What inspires my music is the lack of substance in music today, and how people have come to accept it. So I do my best to stick close to the roots of west coast hip-hop, while at the same time adhering to today’s popular sound in the hip-hop industry.
Also, Islam inspires everything in my life. My spirituality is the most important thing to me; it has definitely influenced parts of my music. However, I approach it in a subtle way because hip-hop has a thing about sounding too preachy and perfect, so I watch how I express it musically. But I feel that as I open up more to people through my music, eventually I can pull them more into my world and not be prejudged. So my strategy is a gradual process of elevation, insha’Allah ta'ala.
You've said the first thing you did after you were released from prison was pray in a mosque; tell us about that.
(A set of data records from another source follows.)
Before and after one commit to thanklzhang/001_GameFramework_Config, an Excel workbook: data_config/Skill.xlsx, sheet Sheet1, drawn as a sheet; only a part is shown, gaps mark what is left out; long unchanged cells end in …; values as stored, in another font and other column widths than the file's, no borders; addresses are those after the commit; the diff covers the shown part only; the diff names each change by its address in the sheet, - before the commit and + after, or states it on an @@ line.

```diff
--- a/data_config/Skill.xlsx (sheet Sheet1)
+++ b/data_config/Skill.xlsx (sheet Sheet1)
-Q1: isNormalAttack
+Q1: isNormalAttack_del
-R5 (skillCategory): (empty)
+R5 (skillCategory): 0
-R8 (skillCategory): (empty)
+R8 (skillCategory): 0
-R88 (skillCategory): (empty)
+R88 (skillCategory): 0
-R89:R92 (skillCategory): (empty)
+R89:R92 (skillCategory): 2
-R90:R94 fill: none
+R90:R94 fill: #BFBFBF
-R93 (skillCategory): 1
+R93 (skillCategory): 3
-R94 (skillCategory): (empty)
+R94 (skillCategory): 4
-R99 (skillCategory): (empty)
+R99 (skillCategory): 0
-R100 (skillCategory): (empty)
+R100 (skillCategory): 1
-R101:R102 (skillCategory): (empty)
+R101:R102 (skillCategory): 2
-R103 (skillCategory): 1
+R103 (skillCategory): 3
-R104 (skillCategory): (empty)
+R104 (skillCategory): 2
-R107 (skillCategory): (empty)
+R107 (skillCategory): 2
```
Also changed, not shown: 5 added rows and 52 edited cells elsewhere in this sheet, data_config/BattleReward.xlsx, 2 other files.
I prayed at the masjid when I first came home because I needed to experience that spiritually. Also, I needed to just to thank Allah for getting me through that hell-like experience. Prison has a tremendous effect on you mentally and emotionally. It can deaden your emotions and callous your feelings in many ways. And it causes you to lose a sense of reality because the environment is unnatural. That’s why Islam serves as such a Godsend - because it keeps you grounded in reality and it opens great potential in the spirit of people who may never have known themselves in that way. Some of the most crude and criminal people have been transformed by Islam to be the most pious and intelligent, to the point where they guide others to the Deen, by Allah's Permission. It’s truly a miraculous thing to witness and feel.
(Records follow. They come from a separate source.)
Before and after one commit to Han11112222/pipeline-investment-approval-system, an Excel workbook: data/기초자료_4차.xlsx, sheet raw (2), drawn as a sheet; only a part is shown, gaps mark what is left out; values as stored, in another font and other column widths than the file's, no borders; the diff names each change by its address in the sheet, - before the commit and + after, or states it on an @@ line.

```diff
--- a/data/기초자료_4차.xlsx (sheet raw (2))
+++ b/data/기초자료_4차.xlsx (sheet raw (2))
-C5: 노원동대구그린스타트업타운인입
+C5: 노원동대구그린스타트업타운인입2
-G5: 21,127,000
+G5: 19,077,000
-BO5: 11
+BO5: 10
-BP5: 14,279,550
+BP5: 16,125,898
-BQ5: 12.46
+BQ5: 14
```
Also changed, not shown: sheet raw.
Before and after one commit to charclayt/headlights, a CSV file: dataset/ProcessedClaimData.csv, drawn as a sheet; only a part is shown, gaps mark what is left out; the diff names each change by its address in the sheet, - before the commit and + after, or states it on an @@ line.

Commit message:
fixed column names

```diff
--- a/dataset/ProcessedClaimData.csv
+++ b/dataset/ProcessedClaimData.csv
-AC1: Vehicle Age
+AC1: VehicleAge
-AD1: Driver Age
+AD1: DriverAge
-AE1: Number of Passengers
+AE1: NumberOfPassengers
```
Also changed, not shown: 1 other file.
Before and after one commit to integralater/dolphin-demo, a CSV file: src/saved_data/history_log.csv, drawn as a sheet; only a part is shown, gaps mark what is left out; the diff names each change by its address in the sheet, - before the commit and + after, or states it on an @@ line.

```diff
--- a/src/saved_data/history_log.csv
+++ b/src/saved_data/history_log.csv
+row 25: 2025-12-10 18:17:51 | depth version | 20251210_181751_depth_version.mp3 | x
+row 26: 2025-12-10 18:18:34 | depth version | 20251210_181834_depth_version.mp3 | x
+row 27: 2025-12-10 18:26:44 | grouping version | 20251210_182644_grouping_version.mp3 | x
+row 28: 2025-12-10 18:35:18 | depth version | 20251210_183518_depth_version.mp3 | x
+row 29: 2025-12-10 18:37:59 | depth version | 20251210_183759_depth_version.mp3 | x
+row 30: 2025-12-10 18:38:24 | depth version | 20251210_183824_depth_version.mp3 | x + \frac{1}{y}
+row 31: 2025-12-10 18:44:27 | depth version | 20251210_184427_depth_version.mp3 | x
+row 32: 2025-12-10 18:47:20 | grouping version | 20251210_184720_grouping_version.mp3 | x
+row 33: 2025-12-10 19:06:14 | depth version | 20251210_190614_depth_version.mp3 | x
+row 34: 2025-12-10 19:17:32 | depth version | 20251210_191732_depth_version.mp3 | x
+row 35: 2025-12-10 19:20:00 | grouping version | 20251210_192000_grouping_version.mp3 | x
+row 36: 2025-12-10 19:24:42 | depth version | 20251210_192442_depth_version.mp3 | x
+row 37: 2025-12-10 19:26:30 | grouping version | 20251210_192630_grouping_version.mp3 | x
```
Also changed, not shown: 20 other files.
What do you hope listeners will gain after listening to your latest album?
My hope is for people to be refreshed after hearing my music, happy that substance is back in hip-hop, and not just the partying, freestyle type of hip-hop that’s so widespread today. As in Islam, staying close to your roots is a must, I believe, because otherwise you lose something invaluable. So, in that regard, I hope I did a service to hip-hop with ‘Eazy-E's Protege.’ Moreover, I hope people like it, support it, and help in its circulation.
Eazy-E’s Protégé can be bought via iTunes, Amazon, CDBaby.com, and knoccout.com